### Task instructions
Sort through the material below and copy each line with "AlarmService".

### Dataset entries
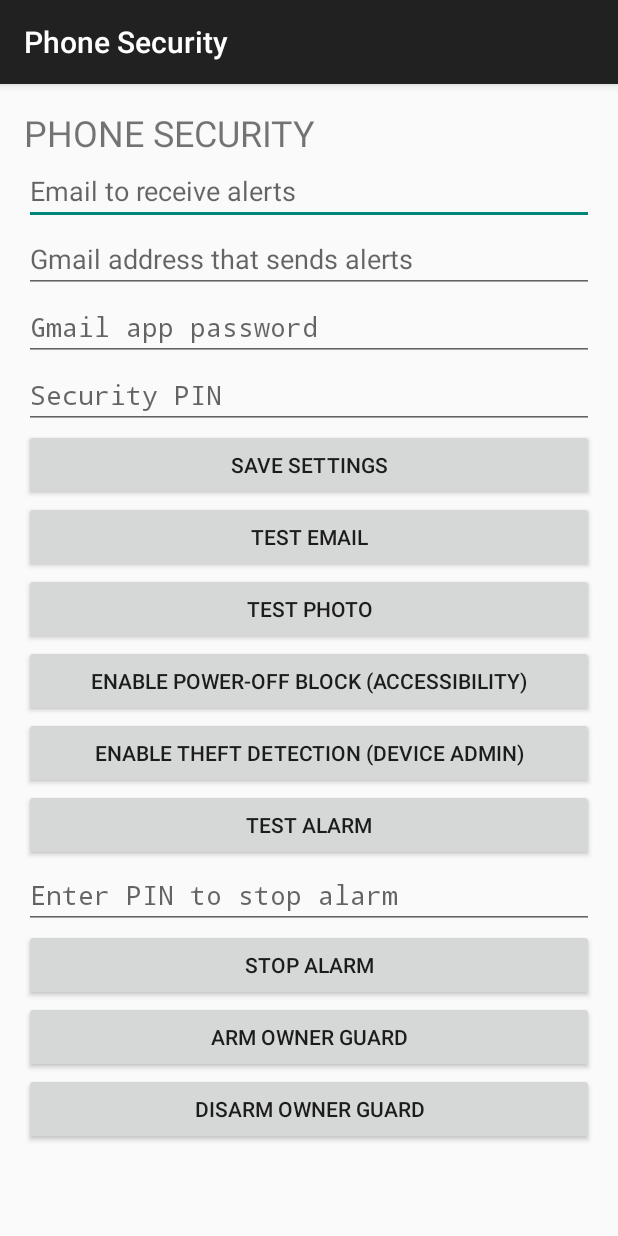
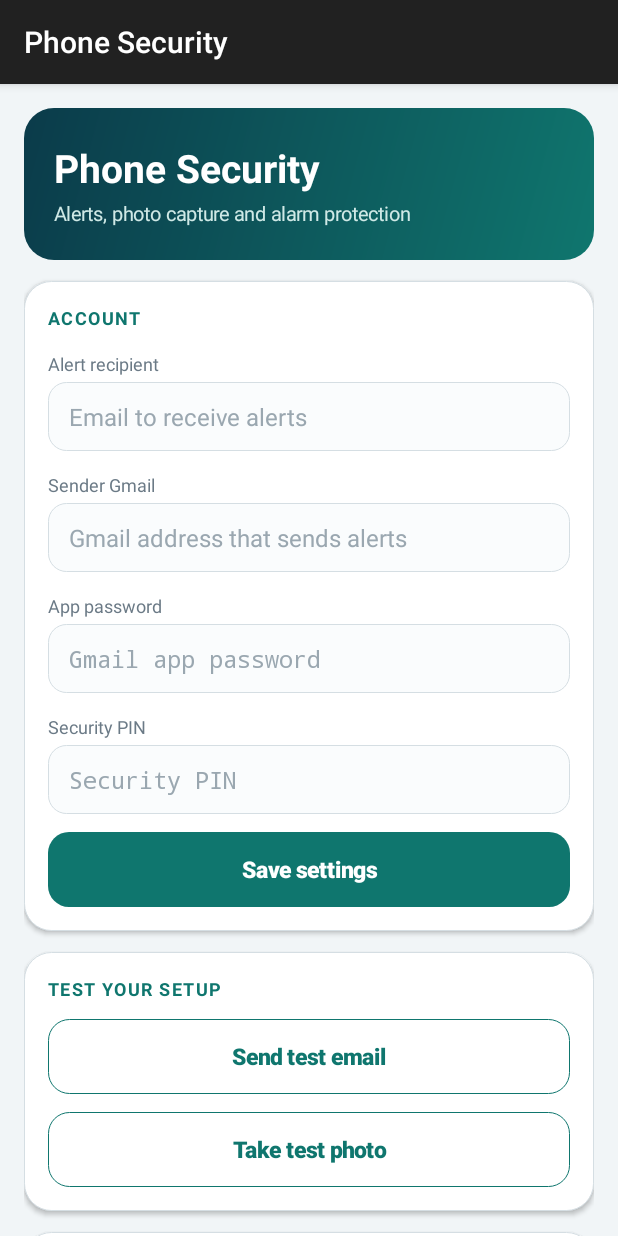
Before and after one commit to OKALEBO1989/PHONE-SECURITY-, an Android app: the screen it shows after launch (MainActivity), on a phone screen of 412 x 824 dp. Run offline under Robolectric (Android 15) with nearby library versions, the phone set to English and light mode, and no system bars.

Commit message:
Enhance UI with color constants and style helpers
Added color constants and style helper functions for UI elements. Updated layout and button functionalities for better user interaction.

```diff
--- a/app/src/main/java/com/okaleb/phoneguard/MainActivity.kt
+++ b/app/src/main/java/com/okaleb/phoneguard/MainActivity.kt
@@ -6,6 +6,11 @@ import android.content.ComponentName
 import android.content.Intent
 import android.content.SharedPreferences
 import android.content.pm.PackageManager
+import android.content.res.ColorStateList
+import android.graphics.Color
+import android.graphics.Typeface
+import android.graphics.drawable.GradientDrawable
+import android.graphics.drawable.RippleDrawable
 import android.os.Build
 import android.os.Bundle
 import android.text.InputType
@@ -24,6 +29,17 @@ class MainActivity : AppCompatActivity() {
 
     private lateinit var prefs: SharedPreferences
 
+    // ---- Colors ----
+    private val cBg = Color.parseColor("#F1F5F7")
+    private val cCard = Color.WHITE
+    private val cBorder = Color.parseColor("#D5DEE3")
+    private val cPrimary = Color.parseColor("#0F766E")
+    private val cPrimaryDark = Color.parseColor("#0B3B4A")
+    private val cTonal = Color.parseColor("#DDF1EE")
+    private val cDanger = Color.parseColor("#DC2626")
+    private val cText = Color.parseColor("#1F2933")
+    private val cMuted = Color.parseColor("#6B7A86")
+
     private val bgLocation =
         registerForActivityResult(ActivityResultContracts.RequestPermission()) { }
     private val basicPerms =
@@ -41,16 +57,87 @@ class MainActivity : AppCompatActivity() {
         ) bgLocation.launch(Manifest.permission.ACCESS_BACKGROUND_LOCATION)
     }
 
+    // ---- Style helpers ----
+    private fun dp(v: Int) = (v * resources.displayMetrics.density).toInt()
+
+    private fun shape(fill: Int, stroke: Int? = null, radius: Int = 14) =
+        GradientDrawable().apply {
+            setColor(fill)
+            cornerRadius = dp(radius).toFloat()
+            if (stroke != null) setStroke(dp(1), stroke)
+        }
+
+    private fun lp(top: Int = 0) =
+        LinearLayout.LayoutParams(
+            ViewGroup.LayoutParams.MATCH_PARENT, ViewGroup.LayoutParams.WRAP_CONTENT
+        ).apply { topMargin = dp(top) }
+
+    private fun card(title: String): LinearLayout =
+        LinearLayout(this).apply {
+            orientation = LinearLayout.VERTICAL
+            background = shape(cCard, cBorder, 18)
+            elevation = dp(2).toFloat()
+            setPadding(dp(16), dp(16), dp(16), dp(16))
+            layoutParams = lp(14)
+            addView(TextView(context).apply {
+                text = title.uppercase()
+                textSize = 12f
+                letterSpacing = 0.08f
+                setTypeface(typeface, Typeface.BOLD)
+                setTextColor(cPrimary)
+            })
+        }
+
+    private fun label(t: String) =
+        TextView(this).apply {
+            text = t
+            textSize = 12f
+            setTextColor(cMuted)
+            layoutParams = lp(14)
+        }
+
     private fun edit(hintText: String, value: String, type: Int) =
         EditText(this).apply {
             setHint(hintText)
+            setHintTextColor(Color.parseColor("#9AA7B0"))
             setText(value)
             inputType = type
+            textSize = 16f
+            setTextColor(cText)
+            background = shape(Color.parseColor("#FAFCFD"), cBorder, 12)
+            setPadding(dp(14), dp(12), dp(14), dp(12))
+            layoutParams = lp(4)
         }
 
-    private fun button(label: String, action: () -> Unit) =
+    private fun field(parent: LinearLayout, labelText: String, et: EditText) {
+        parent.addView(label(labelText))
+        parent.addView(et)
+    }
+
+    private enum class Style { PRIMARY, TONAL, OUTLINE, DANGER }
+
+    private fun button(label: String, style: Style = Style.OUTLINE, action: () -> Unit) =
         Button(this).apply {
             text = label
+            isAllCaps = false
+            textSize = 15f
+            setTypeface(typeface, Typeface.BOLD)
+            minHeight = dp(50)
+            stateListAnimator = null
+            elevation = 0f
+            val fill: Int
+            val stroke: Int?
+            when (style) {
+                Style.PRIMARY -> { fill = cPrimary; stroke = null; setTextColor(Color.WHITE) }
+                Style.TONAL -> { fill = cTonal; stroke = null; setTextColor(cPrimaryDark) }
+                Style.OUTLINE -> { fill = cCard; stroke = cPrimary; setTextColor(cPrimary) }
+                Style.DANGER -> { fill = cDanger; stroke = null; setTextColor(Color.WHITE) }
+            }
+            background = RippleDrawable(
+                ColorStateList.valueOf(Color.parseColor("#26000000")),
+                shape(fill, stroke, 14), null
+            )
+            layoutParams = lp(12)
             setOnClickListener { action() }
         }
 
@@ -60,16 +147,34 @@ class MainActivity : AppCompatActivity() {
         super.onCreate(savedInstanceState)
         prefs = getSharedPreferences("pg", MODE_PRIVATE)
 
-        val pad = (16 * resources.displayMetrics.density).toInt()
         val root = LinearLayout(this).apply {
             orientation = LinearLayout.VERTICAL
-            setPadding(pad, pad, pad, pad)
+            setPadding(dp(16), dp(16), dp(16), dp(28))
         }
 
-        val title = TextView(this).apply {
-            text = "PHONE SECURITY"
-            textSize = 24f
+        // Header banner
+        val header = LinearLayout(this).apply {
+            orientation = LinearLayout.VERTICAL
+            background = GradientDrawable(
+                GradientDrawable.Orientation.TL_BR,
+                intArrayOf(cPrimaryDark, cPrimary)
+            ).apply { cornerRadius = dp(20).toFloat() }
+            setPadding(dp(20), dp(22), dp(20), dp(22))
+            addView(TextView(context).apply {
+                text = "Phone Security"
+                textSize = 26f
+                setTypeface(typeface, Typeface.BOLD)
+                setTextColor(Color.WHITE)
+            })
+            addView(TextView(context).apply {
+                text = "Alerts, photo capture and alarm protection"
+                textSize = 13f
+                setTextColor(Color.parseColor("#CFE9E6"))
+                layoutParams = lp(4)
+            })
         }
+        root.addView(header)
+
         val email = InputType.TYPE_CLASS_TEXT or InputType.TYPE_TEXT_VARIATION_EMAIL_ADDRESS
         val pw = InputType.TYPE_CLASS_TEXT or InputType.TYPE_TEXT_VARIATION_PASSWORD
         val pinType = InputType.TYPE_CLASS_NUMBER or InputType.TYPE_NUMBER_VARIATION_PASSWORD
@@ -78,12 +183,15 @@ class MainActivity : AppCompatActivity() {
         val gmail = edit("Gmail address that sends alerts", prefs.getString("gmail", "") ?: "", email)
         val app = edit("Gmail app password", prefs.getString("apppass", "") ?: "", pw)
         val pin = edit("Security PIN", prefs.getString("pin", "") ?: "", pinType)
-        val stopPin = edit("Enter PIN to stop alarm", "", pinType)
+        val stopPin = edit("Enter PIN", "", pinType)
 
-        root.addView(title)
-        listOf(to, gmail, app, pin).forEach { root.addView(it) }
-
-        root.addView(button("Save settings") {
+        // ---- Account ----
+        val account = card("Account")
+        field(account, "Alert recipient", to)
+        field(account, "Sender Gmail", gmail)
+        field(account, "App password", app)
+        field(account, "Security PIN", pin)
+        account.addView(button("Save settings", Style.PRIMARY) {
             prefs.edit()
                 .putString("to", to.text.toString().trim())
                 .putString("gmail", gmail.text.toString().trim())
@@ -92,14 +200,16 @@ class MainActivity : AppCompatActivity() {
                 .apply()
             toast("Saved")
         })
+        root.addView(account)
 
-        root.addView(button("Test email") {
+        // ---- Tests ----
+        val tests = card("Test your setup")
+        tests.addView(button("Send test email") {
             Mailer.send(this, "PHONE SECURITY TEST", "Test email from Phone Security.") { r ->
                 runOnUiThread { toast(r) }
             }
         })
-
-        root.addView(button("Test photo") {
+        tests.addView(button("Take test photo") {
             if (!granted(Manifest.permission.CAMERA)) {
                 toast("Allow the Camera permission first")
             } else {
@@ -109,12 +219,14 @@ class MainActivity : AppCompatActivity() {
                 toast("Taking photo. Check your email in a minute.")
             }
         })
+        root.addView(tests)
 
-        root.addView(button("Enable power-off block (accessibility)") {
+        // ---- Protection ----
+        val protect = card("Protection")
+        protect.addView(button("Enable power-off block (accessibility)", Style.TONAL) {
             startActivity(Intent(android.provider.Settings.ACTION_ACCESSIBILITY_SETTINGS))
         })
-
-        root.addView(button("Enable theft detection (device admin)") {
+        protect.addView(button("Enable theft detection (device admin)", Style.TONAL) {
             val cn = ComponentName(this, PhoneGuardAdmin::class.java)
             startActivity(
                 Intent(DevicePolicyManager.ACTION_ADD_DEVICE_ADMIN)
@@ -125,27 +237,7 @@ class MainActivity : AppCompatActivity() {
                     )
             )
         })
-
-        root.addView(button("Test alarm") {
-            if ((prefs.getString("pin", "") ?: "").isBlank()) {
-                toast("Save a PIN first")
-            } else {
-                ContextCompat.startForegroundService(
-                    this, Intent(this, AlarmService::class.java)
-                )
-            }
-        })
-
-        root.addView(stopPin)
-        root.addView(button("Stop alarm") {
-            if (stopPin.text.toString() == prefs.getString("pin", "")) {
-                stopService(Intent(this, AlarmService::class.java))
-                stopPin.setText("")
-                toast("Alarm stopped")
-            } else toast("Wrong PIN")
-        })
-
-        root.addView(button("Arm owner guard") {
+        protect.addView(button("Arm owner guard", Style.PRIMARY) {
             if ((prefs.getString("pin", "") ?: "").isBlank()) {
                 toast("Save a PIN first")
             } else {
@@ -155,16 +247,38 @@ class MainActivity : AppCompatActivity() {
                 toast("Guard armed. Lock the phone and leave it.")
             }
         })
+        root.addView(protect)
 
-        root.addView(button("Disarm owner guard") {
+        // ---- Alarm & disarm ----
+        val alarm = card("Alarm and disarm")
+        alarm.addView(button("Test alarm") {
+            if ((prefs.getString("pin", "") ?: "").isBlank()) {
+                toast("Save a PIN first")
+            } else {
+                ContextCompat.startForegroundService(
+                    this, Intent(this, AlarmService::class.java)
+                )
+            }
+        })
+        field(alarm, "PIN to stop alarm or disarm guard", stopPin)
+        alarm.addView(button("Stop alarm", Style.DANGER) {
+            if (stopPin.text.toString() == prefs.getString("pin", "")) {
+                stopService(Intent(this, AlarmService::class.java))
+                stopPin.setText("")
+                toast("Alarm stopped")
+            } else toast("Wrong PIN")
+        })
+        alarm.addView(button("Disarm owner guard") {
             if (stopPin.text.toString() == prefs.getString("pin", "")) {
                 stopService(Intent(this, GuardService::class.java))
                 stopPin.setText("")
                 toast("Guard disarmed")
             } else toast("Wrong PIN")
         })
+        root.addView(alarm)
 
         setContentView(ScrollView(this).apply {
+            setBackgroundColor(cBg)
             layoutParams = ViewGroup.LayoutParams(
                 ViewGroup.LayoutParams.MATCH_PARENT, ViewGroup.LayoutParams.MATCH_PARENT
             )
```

### Response to the exercise
-                    this, Intent(this, AlarmService::class.java)
-                stopService(Intent(this, AlarmService::class.java))
+                    this, Intent(this, AlarmService::class.java)
+                stopService(Intent(this, AlarmService::class.java))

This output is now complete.